As discussed in section B, in order to disentangle the effect of population dynamics on the participation rate, the chapter adopted a two-pronged strategy. First, we considered a ‘demographic’ approach that relies on disaggregated population and participation data by age group (10 groups) and gender to estimate the demographic component of the decline in participation rates. And second, to investigate the behavior of specific age groups, we considered a shift-share analysis. This Annex describes these methodologies and the data used in detail, compares our results to similar studies, and discusses additional simulations on population and immigration growth based on the US Census forecasts.
We used data on labor force by gender and age groups (16-19, 20-24, 25-34, 35-44, 45-54, 55-59, 60-64, 65-69, 70-74, 75+) from the Household Employment Survey of the Bureau of Labor Statistics (BLS), for the period 1981 to present. Population data, including forecasts of population for 2014-2019, were obtained from the BLS, while the data on immigration used in the simulations described in section II of this Annex are from the US Census Bureau.
Appendix 2: State-Level Regression Model
Prepared by Ravi Balakrishnan, Mai Dao, Juan Solé, Jeremy Zook (WHD). The authors are grateful to Robert Arnold, Roberto Cardarelli, Nigel Chalk, Bruce Fallick, Andy Levin, Robert Shackleton and Mitra Toosi for helpful discussions and comments.
The decomposition uses data on population and labor force from the Household Employment Survey (cf. Annex I for more details).
The endogeneity is much more evident in the difference between OLS and 2SLS using household employment (see Table A2 in Annex II). This is not surprising, household employment, comes from the household survey and encompasses self-employment, which is more responsive to labor supply variation than payroll employment.
Due to data availability by age groups, this section relies on the ‘unemployment rate’ model instead of the ‘employment gap’ model discussed above. We still instrument to avoid endogeneity.
These authors show that during recessions, the unemployment pool is composed relatively more of workers of higher skill and wages compared to normal times (as a big shock hits workers of all ranks). As these workers also have stronger labor market attachment, the average rate of transitioning into non-participation declines during recessions.
Indeed, reverting to pre-Great Recession average levels of school enrollment and employment rates for students would increase the youth participation rate by around 7pp from the current level of 54¾ percent.
Even those denied benefits can often spend one to three years out of the labor force until the appeals process is exhausted
The census also produces three alternative population forecasts based on different migration assumptions. As we show in Annex (II), this makes little difference to the path of the aggregate LFPR, but can make a substantial difference to the path of labor force growth.

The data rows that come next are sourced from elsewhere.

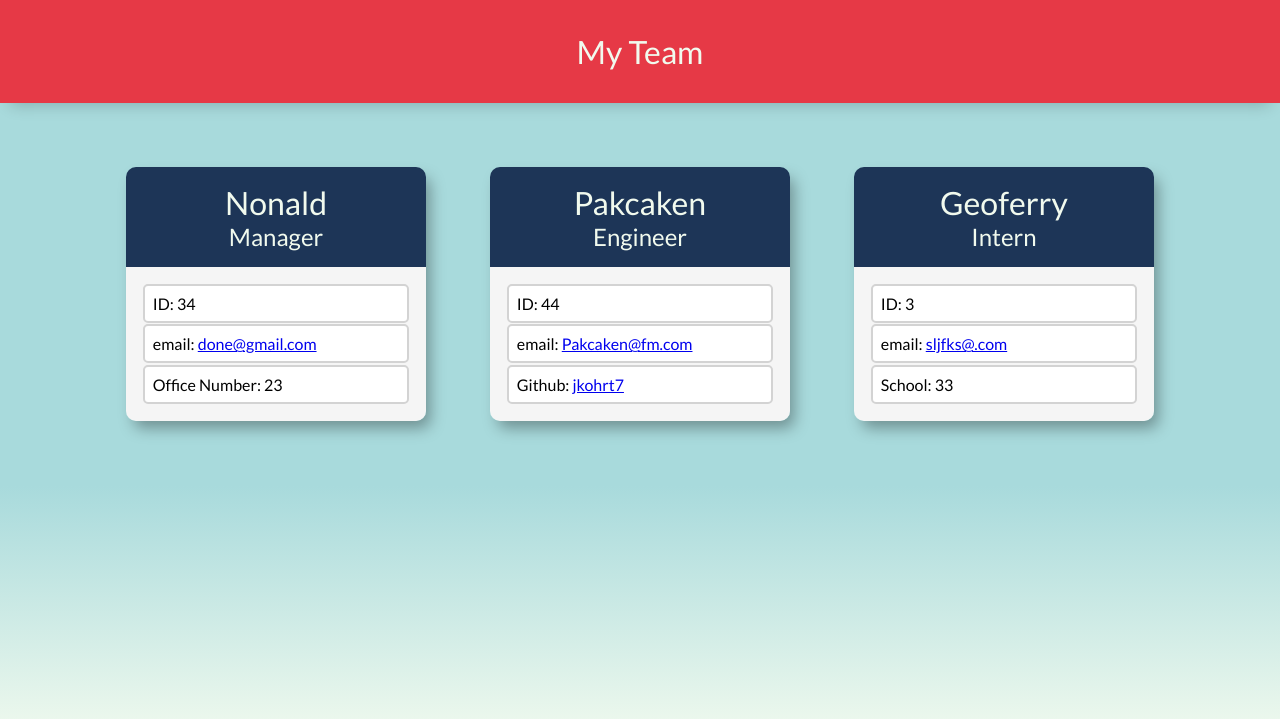
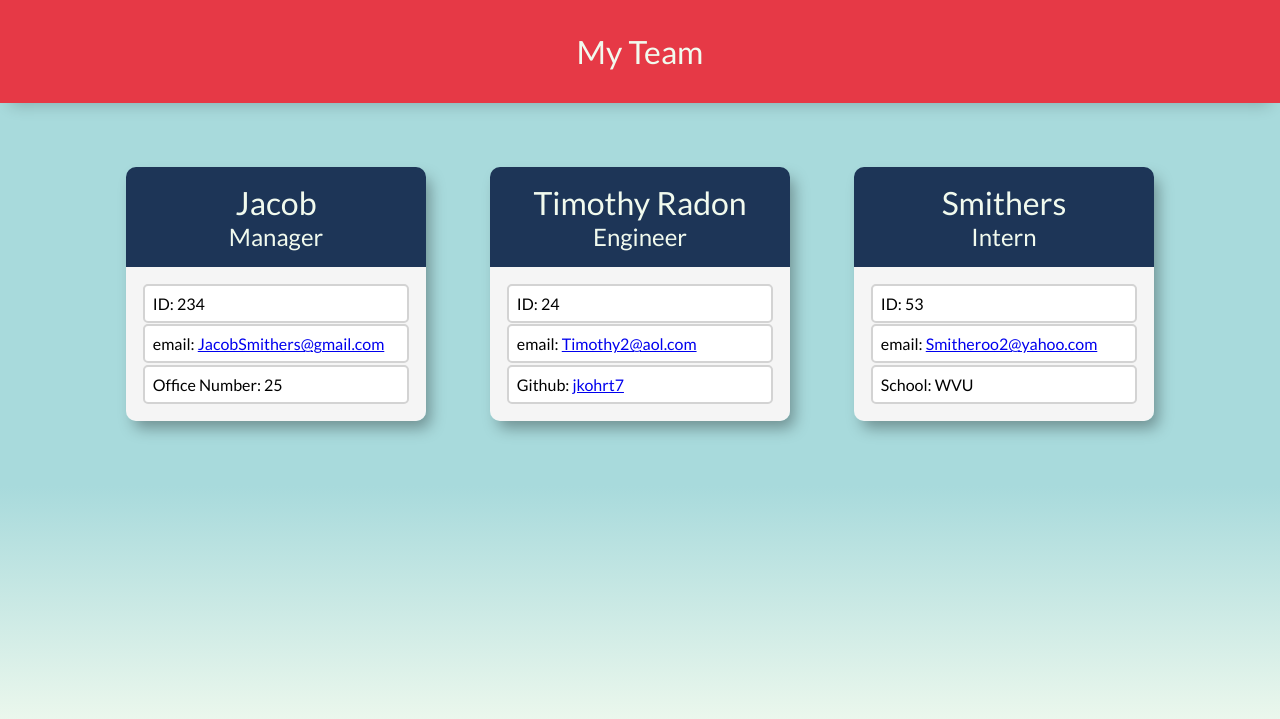
Before and after one commit to jkohrt7/Employee_Directory, a website: page dist/index.html in a window 1280 px wide. Shown: the top 719 px of the page. Drawn offline with Linux system fonts and the light colour scheme.

Commit message:
Updated README.md

```diff
--- a/dist/index.html
+++ b/dist/index.html
@@ -23,7 +23,7 @@
     <div class = "employee-card">
         <div class = "card-top">
             <h1>
-                Nonald
+                Jacob
             </h1>
 
             <h2>
@@ -32,16 +32,16 @@
         </div>
         <div class = "card-bottom">
             <div>
-                ID: 34
+                ID: 234
             </div>
             <div>
                 email:
-                <a href = "mailto: done@gmail.com">
-                    done@gmail.com
+                <a href = "mailto: JacobSmithers@gmail.com">
+                    JacobSmithers@gmail.com
                 </a>
             </div>
             <div>
-                Office Number: 23
+                Office Number: 25
             </div>
         </div>
     </div>
@@ -51,7 +51,7 @@
     <div class = "employee-card">
         <div class = "card-top">
             <h1>
-                Pakcaken
+                Timothy Radon
             </h1>
 
             <h2>
@@ -60,12 +60,12 @@
         </div>
         <div class = "card-bottom">
             <div>
-                ID: 44
+                ID: 24
             </div>
             <div>
                 email:
-                <a href = "mailto: Pakcaken@fm.com">
-                    Pakcaken@fm.com
+                <a href = "mailto: Timothy2@aol.com">
+                    Timothy2@aol.com
                 </a>
             </div>
             <div>
@@ -79,7 +79,7 @@
     <div class = "employee-card">
         <div class = "card-top">
             <h1>
-                Geoferry
+                Smithers
             </h1>
 
             <h2>
@@ -88,16 +88,16 @@
         </div>
         <div class = "card-bottom">
             <div>
-                ID: 3
+                ID: 53
             </div>
             <div>
                 email:
-                <a href = "mailto: sljfks@.com">
-                    sljfks@.com
+                <a href = "mailto: Smitheroo2@yahoo.com">
+                    Smitheroo2@yahoo.com
                 </a>
             </div>
             <div>
-                School: 33
+                School: WVU
             </div>
         </div>
     </div>
--- a/package.json
+++ b/package.json
@@ -7,7 +7,8 @@
     "test": "tests"
   },
   "scripts": {
-    "test": "jest"
+    "test": "jest",
+    "start": "node index.js"
   },
   "author": "",
   "license": "ISC",
```
Also changed, not shown: README.md (added), src/sshot.jpg (added).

The adjustment suggested by Citibank (2014) is followed. Specifically, the part time adjustment is the product of: (i) the change in part time workers due to slack work or business conditions relative to the average for 1997-2007; and (ii) (1-the ratio of average part time hours/average full time hours). This adjustment is added to the unemployment rate (i.e. weighted by the trend LFPR).

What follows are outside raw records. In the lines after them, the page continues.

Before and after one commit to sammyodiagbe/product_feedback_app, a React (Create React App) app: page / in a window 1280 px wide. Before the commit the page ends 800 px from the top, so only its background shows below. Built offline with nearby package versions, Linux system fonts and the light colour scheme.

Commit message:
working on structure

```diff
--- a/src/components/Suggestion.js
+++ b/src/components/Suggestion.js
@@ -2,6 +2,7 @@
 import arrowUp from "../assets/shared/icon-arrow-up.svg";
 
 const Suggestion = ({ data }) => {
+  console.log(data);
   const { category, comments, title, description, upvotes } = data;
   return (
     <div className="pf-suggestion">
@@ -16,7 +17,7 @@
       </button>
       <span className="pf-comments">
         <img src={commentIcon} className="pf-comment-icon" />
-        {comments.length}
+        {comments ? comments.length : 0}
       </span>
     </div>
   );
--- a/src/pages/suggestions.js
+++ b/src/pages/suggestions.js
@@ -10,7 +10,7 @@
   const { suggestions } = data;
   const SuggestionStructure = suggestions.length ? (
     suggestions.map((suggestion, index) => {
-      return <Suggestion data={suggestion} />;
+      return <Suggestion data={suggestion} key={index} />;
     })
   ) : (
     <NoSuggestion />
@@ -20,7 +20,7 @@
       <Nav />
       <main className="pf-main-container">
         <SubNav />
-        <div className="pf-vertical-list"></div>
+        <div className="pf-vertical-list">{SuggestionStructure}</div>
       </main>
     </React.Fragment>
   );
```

The Census Bureau produces these three scenarios as immigration is very difficult to forecast. The different Census scenarios maintain the same methodologies and assumptions on fertility and mortality, and differ only in the levels of net international migration assumed under each scenario.
Bill S.744, Border Security, Economic Opportunity, and Immigration Modernization Act